An ex-cop who lied to the Police Integrity Commission about drug use changed his story after learning his hotel had been bugged, a Sydney court has heard.

A senior officer changed his evidence at the NSW Police Integrity Commission (PIC) after watching secretly recorded footage of himself popping an ecstasy pill, court documents show.

Former Hunter Valley inspector Matthew Dennis pleaded guilty to two counts of knowingly providing false information to the PIC following a drug-fuelled weekend on Queensland’s Gold Coast in October 2010.

An agreed statement of facts tendered to Sydney’s Downing Centre Local Court on Wednesday shows Dennis was caught up in a police surveillance sting targeting his “long time friend”, then a police superintendent.

When investigators discovered Dennis and the superintendent, who cannot be named, were planning a “boys’ trip” away with fellow serving and former officers, they set up hidden cameras and microphones in the men’s hotel rooms.

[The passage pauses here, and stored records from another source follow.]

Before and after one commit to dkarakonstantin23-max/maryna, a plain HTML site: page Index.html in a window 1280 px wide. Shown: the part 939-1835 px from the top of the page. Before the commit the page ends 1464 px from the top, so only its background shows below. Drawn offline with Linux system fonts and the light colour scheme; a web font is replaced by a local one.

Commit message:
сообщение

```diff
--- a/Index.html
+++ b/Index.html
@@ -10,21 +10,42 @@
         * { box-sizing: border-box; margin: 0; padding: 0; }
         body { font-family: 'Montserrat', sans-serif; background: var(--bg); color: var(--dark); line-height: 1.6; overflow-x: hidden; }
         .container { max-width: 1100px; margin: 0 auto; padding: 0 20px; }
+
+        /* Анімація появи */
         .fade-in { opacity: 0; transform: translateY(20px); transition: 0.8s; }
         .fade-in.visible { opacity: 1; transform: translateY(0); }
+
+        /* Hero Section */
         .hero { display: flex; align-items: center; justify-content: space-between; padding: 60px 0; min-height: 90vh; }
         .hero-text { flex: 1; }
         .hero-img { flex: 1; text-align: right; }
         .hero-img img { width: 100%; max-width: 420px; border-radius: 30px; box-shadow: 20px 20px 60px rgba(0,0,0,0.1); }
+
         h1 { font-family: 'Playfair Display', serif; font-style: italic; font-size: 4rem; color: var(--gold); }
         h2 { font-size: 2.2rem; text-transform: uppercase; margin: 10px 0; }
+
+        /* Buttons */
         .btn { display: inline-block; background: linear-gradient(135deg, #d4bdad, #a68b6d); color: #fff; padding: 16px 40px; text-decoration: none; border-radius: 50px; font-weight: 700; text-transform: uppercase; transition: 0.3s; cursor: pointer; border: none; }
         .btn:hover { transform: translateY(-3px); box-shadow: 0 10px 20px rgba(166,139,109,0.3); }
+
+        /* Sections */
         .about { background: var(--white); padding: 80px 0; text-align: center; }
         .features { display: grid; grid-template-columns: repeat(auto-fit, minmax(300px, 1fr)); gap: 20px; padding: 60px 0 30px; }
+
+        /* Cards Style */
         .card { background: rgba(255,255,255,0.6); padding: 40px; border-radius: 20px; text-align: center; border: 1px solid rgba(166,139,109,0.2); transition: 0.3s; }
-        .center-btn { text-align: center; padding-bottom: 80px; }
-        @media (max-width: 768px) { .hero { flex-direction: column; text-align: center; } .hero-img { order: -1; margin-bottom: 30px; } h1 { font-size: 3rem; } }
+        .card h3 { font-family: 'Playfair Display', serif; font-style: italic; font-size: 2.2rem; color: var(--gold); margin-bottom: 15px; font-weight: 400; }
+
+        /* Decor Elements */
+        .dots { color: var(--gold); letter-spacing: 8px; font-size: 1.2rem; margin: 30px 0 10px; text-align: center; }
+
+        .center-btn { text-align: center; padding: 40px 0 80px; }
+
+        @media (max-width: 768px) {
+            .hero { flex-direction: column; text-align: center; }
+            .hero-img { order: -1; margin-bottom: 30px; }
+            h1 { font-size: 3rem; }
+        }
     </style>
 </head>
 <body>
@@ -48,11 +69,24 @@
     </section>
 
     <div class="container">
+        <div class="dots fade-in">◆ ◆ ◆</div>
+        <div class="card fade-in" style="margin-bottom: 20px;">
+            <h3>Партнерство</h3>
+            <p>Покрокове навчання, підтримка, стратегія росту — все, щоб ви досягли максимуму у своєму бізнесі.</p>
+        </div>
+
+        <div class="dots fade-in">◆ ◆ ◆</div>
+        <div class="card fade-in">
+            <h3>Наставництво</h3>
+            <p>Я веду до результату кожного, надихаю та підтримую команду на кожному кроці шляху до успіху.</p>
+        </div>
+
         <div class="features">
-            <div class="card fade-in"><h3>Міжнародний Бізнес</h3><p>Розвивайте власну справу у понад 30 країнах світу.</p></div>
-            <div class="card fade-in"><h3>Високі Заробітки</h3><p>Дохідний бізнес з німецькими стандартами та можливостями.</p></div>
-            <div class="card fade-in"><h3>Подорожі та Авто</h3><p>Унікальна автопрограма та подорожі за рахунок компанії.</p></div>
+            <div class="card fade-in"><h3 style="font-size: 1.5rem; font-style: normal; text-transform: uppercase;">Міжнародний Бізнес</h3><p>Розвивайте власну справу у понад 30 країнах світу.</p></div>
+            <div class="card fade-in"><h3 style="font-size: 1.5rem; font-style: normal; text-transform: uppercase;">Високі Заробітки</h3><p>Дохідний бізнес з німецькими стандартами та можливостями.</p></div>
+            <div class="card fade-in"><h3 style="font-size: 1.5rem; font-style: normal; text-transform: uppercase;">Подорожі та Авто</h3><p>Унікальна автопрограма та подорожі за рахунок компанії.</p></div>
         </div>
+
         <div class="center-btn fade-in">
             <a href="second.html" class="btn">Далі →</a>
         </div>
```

One video recorded on that weekend shows the superintendent asking Dennis if he had “had your pill” yet.

“I just had one, put it in my gullet,” Dennis replied.

Another video shows the men joking about eating hash cookies.

Dennis had told the commission during a private hearing on October 21, 2011, that he had never consumed cocaine or ecstasy, nor possessed illegal drugs.

But when he was brought back before the PIC three days later, the tapes were revealed.

“What was in your hand in the picture there now?” Dennis was asked by the PIC, after watching footage of himself put something in his mouth and wash it down with a swig from a takeaway cup.

“Well, it’s probably an ecstasy pill,” Dennis replied.

Asked why he had told the PIC that he had never seen one friend consume drugs, Dennis replied that watching the surveillance footage had jogged his memory.

“I didn’t recall previous to you showing me that (footage) that he’d actually taken drugs,” he told the PIC.

Karen Weeks, the lawyer for the former officer said Dennis had been suffering from ongoing mental health issues, including post traumatic stress, that flowed from two decades on the frontlines.

Ms Weeks made an application to have his matter discharged under Section 32 of the Mental Health Act.

“Not often is mental illness caused by decades of unselfish service to the community doing a job that we can barely imagine … scraping children off highways, picking up the parts of people who have committed suicide,” she told the court.

But Magistrate Lisa Stapleton rejected the application.

“The plea of guilty meant that when he sat in the witness box of the PIC in October 21, at the time he did it, he knew his answers were false,” she said.

The matter will return to court for sentencing in August.